– NK: You say, “Business is next to love. It is the creator and preserver of civilization.” Can you please start by telling us, how and where do you find the relation between business and love. Both, spiritually and practically?
– NK: Innocence, resilience & empathy is the foundation of your journey. How do you reconcile the hard capitalist mentality of business and empowering rural India and Indian women especially?
– KC: Can you share a macro picture of textiles in India w.r.t world standards?
– KC: How has your definition of design evolved when you look at India and the outside world?
– NK: How would you define the creativity of artisans in India? What does Art mean to you? How has your definition of creativity changed over time?
– NK: Given the inequality, can you share briefly the process of how you architected this bottom of the pyramid?
– KC: Indian’s are famous for their intricate work, which, because of the colonial rule and industrialization was lost. How come it still exists? You said it takes about 4 to 6 months for one weaver to make a hand made rug. Can you tell me more about this?
– KC: Can you talk a little about “aas-pass”? This is where they derive inspiration from.
– KC: Can you tell us the story behind Manchaha project? How and why did it emerge? What is the biggest learning from Manchaha project w.r.t ego battles of designers?
– NK: What is the long term future of Jaipur Rugs and overall artisans in India? Not just with Atmanirbhar Bharat but as a whole.
As a tradition that began over 2500 years ago, India remains one of the world’s largest exporters of handmade carpets. In fact, I recently read somewhere about why Mahatma Gandhi decided to use Charkha as a symbol of independence. Because the Britishers invaded India for our textile capabilities, quality, and overall output. Gandhiji wanted to symbolize the freedom movement through one of the attributes of textiles – Charkha – But that’s a story for some other time.
For ages, until 1978, exports have often been exploited by middlemen, and – artisans were undervalued, most weavers stayed at the bottom of the pyramid with very meager income levels.
Nand Kishore Chaudhary recognized this inequality in the weaving market and created the company, Jaipur Rugs which offered employment opportunities in remote areas of India. Starting with only two looms, he was able to connect people and now has built a network of over 40,000 artisans spread over five Indian states, 80 percent of whom are women.
His daughter, Kavita Chaudhary steers the design and brand philosophy at Jaipur Rugs. Before joining the family business, she refined her aptitude for design by working with design houses in Chicago and New York.

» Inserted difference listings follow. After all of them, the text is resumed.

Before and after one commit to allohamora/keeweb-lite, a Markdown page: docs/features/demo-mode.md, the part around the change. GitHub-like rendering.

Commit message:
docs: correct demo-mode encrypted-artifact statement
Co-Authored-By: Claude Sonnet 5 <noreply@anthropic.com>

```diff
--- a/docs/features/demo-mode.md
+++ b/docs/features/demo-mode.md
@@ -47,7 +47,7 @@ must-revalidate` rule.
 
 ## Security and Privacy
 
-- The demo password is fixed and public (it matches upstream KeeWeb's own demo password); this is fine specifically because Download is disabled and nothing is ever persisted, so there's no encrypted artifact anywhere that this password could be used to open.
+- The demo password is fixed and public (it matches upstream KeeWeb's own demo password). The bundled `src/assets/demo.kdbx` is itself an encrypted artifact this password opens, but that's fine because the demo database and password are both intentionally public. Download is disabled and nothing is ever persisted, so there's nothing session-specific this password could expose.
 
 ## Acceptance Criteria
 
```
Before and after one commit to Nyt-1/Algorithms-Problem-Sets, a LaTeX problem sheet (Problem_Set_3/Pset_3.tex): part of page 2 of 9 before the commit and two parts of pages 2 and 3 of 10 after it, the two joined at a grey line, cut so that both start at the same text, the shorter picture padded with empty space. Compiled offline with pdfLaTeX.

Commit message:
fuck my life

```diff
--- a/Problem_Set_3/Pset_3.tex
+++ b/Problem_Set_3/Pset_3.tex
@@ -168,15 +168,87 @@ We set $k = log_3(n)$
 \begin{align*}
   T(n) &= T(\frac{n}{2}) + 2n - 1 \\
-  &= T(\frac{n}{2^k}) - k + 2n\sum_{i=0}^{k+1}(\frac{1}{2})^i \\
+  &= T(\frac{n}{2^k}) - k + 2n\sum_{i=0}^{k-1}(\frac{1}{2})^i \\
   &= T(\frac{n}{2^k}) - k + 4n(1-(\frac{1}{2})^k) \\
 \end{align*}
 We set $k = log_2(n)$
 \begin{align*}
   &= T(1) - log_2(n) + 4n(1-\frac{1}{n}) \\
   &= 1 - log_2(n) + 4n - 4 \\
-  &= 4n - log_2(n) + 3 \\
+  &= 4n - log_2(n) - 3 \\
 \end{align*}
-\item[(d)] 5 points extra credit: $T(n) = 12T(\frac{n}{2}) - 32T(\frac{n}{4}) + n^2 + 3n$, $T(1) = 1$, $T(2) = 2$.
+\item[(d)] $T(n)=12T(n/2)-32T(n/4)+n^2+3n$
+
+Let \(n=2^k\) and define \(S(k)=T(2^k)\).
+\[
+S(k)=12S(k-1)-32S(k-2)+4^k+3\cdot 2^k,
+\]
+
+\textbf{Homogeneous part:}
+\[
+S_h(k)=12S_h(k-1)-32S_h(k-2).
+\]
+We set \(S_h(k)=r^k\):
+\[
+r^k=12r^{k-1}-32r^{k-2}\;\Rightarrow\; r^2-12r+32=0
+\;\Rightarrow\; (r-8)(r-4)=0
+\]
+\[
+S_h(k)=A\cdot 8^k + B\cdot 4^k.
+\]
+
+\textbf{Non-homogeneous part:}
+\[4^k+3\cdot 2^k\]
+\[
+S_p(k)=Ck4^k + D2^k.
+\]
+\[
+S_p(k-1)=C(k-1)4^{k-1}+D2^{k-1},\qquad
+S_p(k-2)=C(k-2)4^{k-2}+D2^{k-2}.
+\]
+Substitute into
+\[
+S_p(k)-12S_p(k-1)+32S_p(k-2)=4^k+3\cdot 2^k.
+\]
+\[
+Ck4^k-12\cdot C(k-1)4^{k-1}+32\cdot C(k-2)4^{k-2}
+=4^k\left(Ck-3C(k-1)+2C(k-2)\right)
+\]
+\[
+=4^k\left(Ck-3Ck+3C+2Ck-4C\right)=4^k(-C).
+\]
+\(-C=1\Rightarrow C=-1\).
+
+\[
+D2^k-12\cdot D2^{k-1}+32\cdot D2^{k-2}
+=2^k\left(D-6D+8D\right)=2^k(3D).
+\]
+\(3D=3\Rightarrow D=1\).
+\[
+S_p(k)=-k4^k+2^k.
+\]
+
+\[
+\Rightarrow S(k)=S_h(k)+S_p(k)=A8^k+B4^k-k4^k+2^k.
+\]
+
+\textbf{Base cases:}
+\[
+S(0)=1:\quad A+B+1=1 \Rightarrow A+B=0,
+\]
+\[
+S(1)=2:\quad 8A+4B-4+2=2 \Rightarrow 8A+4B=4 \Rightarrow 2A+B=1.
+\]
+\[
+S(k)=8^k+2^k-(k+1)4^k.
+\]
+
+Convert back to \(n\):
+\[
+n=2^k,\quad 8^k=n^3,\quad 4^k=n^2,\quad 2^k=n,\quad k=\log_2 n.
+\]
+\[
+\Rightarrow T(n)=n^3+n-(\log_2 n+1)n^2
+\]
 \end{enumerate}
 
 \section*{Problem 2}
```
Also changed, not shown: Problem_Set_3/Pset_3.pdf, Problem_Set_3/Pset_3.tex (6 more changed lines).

Today we are here to understand the broad landscape of textile design in India at the backdrop of Jaipur Rugs, real design sensibilities of India, and a short but beautiful case study called Manchaha.